Socio-cultural and environmental health risks and resilience among street-based women and transgender sex workers

Funding body: CIHR

Background: This study examines how socio-cultural and environmental factors influence health risks and resilience among street-based women and transgender (i.e., male to female) sex workers in the tri-city area of Kitchener-Waterloo-Cambridge (KWC), Ontario. While research exists on women and transgender sex workers, these groups are often combined in study design and data analysis and very little attention has been paid to how their unique gendered and sexual identities affect their health. There is significant heterogeneity with regard to gendered identities, economic situation and substance use concerns. Assessing how these differences impact health risk and resilience will address pressing research gaps. Study findings will also inform the development of gender-specific service and policy initiatives to address the impact of socio-cultural and environmental influences on the substance use behaviour and other health challenges of street-based women and transgender sex workers in the research area, which has been identified by local health and service providers as a pressing and unmet need for these marginalized members of society.

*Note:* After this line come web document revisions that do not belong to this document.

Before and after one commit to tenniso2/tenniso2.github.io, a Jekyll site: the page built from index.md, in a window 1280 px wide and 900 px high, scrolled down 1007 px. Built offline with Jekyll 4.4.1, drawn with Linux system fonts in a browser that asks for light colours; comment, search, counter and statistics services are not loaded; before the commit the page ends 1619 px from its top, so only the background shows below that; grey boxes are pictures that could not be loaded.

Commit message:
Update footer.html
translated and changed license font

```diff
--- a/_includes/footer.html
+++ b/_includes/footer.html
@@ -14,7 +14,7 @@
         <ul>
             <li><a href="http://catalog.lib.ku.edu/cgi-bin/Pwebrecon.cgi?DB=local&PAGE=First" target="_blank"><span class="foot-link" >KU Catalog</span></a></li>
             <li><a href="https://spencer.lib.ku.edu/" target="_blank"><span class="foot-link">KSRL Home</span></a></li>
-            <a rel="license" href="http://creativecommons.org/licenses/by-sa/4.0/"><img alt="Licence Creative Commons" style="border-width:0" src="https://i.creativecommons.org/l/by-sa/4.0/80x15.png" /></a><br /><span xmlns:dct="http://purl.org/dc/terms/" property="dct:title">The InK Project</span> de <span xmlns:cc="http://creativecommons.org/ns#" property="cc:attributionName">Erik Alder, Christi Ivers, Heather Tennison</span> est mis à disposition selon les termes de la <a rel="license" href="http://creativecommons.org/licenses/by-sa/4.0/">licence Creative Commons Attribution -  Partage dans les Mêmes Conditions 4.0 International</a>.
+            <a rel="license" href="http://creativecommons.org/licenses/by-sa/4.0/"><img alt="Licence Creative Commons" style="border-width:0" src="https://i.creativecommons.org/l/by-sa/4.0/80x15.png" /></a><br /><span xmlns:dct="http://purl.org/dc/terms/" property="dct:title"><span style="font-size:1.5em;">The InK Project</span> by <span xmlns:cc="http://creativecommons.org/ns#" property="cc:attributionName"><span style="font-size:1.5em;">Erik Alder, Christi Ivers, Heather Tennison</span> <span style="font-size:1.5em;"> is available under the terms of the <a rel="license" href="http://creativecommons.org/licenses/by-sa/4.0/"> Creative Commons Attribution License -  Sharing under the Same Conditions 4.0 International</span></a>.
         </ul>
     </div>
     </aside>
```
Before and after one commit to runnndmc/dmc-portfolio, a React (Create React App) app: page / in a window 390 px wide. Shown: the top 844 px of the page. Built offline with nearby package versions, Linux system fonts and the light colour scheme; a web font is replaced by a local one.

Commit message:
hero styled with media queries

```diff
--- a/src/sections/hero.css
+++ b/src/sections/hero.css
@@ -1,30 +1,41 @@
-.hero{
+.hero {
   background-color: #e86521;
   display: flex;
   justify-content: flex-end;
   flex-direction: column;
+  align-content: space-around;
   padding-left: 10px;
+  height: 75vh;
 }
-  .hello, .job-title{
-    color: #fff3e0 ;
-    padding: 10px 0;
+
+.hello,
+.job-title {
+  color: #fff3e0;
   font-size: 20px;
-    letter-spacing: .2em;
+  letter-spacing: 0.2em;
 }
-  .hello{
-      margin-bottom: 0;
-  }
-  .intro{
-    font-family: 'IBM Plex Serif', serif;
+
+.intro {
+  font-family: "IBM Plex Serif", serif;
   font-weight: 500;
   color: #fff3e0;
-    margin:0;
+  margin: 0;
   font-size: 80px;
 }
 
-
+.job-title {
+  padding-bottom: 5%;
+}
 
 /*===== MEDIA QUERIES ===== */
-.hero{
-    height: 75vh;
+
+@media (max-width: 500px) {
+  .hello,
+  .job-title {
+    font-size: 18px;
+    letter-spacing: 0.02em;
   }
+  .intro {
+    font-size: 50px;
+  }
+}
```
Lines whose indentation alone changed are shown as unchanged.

Progress to date: The data have been collected and analysed, papers prepared and presented at academic conferences and public forums, and articles have been submitted for peer-review. Five papers have been published to date and two are in preparation.